Through the book "Strong Like Her", Seattle-based journalist Haley Shapley invites us to celebrate the powerful — and largely untold — history of female athleticism.

Strong Like Her: A Celebration of Rule Breakers, History Makers, and Unstoppable Athletes shines a light on history’s rule breakers. From the Greek mother who disguised herself as a male trainer and coached her son to victory in the early Olympic Games, to the circus strongwoman who made a name for herself in the 1900s by out lifting the most famous bodybuilder in the world — all of these fearless women helped mold the female athlete of today.

As author Haley Shapley writes, “Without the women who were willing to swing a kettlebell before it was socially acceptable or learn to ride a bike in a corset and a full-length dress, we wouldn’t be where we are today, in an age where strength sports are growing at a record pace.”


View this post on Instagram


A post shared by Haley Shapley (@haleyshapley)

The fascinating historical accounts are punctuated with stunning portraits (shot by photographer Sophy Holland) of 23 modern athletes. The athletes include bodybuilder Dana Linn Bailey, powerlifter Meg Gallagher, paralympic swimmer Jessica Long, and strongwoman Kristin Rhodes. Strong Like Her was published in April of 2020 by Gallery Books.

“About five years ago, I noticed that it seemed like more women were lifting weights than ever before. I was seeing muscular women on social media and television, and it felt like a change from when I was growing up, or even just a few years earlier,” Shapley tells BarBend. “I was curious about how that had evolved — I wondered whether the acceptance of women pursuing physical strength was something that had grown slowly over time or if there were periods of history where it came into and out of fashion. I read several books on the history of fitness and discovered that precious few pages were devoted to women. I knew then that there was a story I could tell that hadn’t been widely covered before.

These collective portraits and stories remind those living in the post-Title IX era just how long women have fought for their spot on the playing field. And yet, Shapley reminds us we still have a way to go. While more and more women are discovering and celebrating their physical strength than ever before, our culture hasn’t caught up yet. As Shapley notes in the intro, her own journey into bodybuilding brought out archaic comments about how she would inevitably hurt herself, not words of encouragement.

“And why was I suddenly getting so many comments wondering whether I was worried about how I was appearing to the opposite sex, as if that had anything to do with my new hobby at all?” she asks. “I was seeing all kinds of strength being modeled by women in the public eye, and yet the topic was still so divisive.”

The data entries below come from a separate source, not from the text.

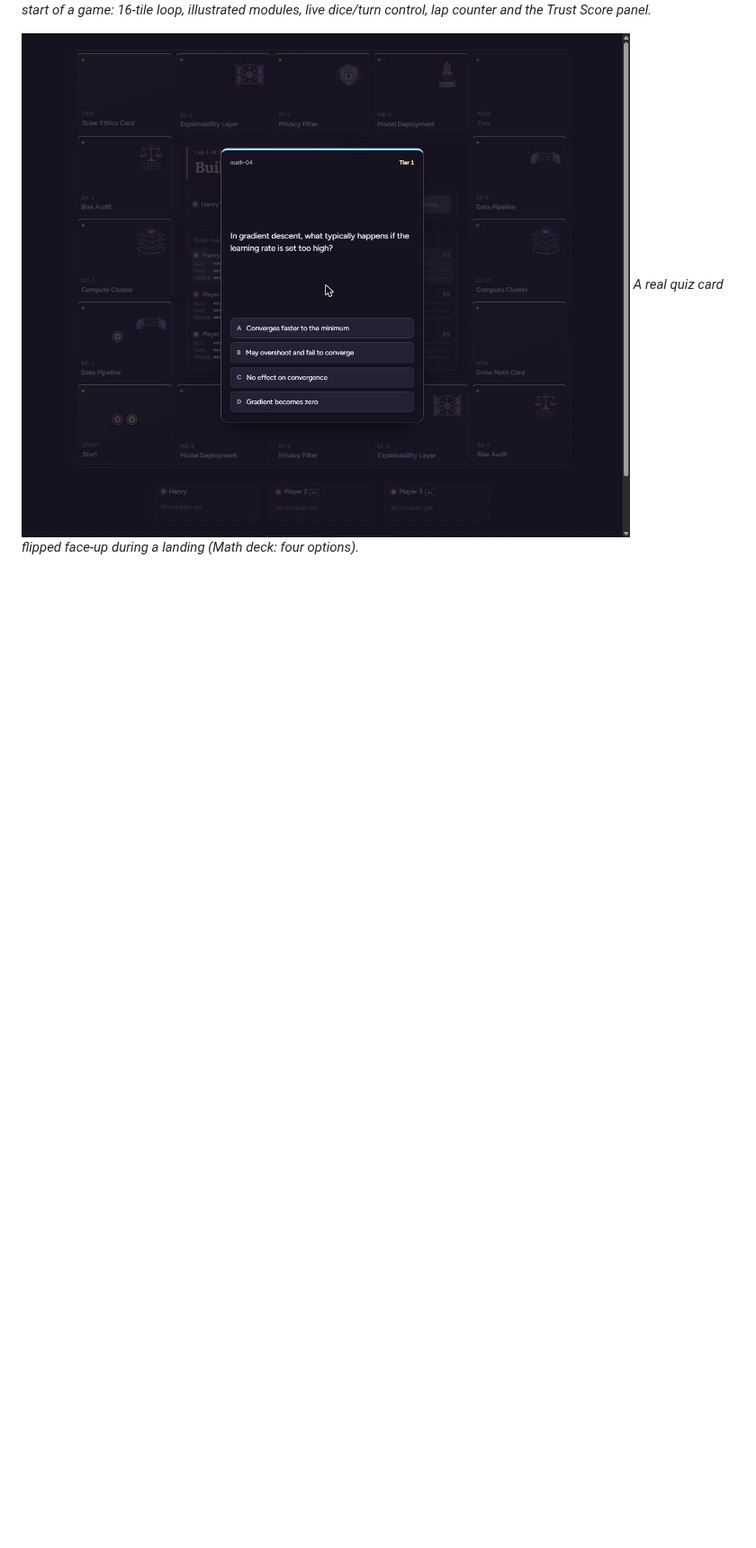
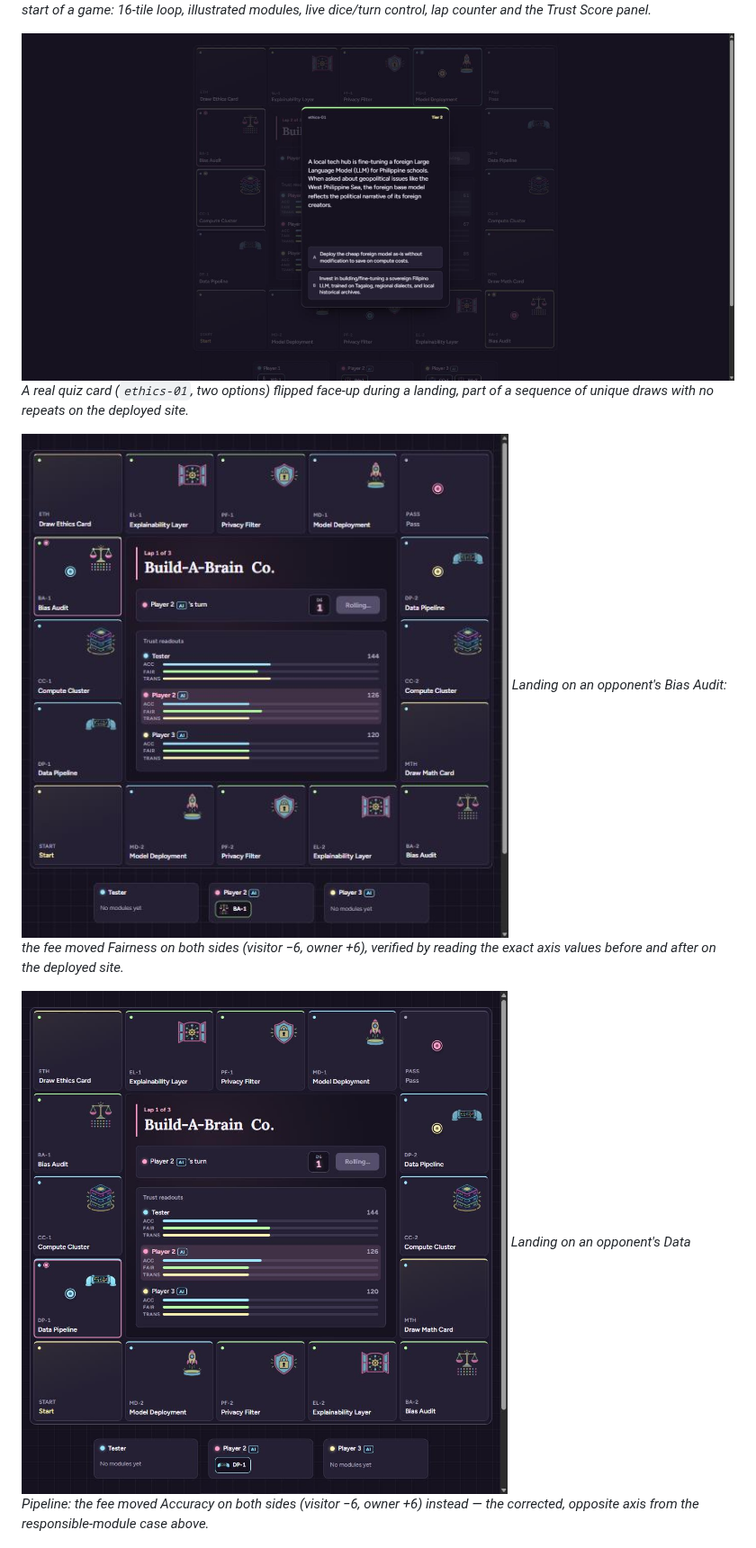
Before and after one commit to gpjffei0fefi/midterm-project, a Markdown page: DOCUMENTATION.md, the part around one of its changes. Shown at 90% size. Drawn GitHub-style; pictures changed too: screenshots/card-draw.png, screenshots/landing-fee-irresponsible.png (added), screenshots/landing-fee-responsible.png (added); blank space fills up the shorter version.

Commit message:
docs: document the deck-order and landing-fee fixes, add today's report
Co-Authored-By: Claude Sonnet 5 <noreply@anthropic.com>
Claude-Session: https://claude.ai/code/session_01J7W6gNkcV26itQpkt7QQDu

```diff
--- a/DOCUMENTATION.md
+++ b/DOCUMENTATION.md
@@ -420,7 +448,18 @@ All screenshots were taken from the deployed site
 dice/turn control, lap counter and the Trust Score panel.*
 
 ![Card draw in progress](screenshots/card-draw.png)
-*A real quiz card flipped face-up during a landing (Math deck: four options).*
+*A real quiz card (`ethics-01`, two options) flipped face-up during a landing,
+part of a sequence of unique draws with no repeats on the deployed site.*
+
+![Landing fee on a responsible module](screenshots/landing-fee-responsible.png)
+*Landing on an opponent's Bias Audit: the fee moved Fairness on both sides
+(visitor −6, owner +6), verified by reading the exact axis values before and
+after on the deployed site.*
+
+![Landing fee on an irresponsible module](screenshots/landing-fee-irresponsible.png)
+*Landing on an opponent's Data Pipeline: the fee moved Accuracy on both sides
+(visitor −6, owner +6) instead — the corrected, opposite axis from the
+responsible-module case above.*
 
 ![Trust Score breakdown](screenshots/trust-breakdown.png)
 *The live per-player Accuracy / Fairness / Transparency bars.*
```
Also changed, not shown: other parts of DOCUMENTATION.md (+37 -9 lines), reports/DAILY_REPORT_2026-09-27.md (added, +88 -0 lines).
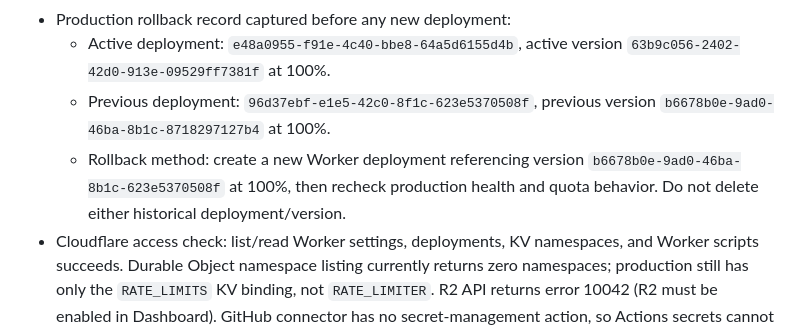
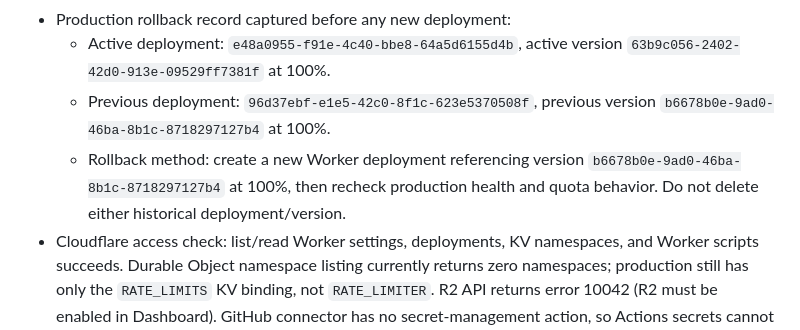
Before and after one commit to asoevsolehjonofficial-stack/predlozheniya-android, a Markdown page: PROGRESS.md, the part around the change. Drawn GitHub-style.

Commit message:
Correct rollback target to the previous Worker version ID

```diff
--- a/PROGRESS.md
+++ b/PROGRESS.md
@@ -303,6 +303,6 @@ Pull request: #27 — https://github.com/asoevsolehjonofficial-stack/predlozheni
 - Production rollback record captured before any new deployment:
   - Active deployment: `e48a0955-f91e-4c40-bbe8-64a5d6155d4b`, active version `63b9c056-2402-42d0-913e-09529ff7381f` at 100%.
   - Previous deployment: `96d37ebf-e1e5-42c0-8f1c-623e5370508f`, previous version `b6678b0e-9ad0-46ba-8b1c-8718297127b4` at 100%.
-  - Rollback method: create a new Worker deployment referencing version `b6678b0e-9ad0-46ba-8b1c-623e5370508f` at 100%, then recheck production health and quota behavior. Do not delete either historical deployment/version.
+  - Rollback method: create a new Worker deployment referencing version `b6678b0e-9ad0-46ba-8b1c-8718297127b4` at 100%, then recheck production health and quota behavior. Do not delete either historical deployment/version.
 - Cloudflare access check: list/read Worker settings, deployments, KV namespaces, and Worker scripts succeeds. Durable Object namespace listing currently returns zero namespaces; production still has only the `RATE_LIMITS` KV binding, not `RATE_LIMITER`. R2 API returns error 10042 (R2 must be enabled in Dashboard). GitHub connector has no secret-management action, so Actions secrets cannot be created through the currently available GitHub tool.
 - No production deployment has been performed. The current PR changes remain subject to CI; do not claim production DO/quota acceptance until deployment and the 4-success/5th-429 live test are verified.
```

View this post on Instagram


A post shared by Haley Shapley (@haleyshapley)

By sharing the stories of brave women throughout history, Strong Like Her challenges us to confront our own biases about the strength of women, and in so doing, help shape a better future. Because as anyone who’s ever lifted a heavy barbell, finished a grueling race, or beat an opponent can tell you — physical strength inspires self-confidence. And confidence is a gateway to bigger, better things.

Or, as Shapley writes: “Strength begets strength — and not just in the athletic sense. When women shed the cultural norms surrounding their appearance and pursue physical goals, they develop an incredible toolkit that serves them in all arenas of their life, well beyond the field, court, or gym.”

Editor’s note: This article is an op-ed. The views expressed herein and in the video are the author’s and don’t necessarily reflect the views of BarBend. Claims, assertions, opinions, and quotes have been sourced exclusively by the author.

Featured image: @haleyshapley on Instagram / photos by Sophy Holland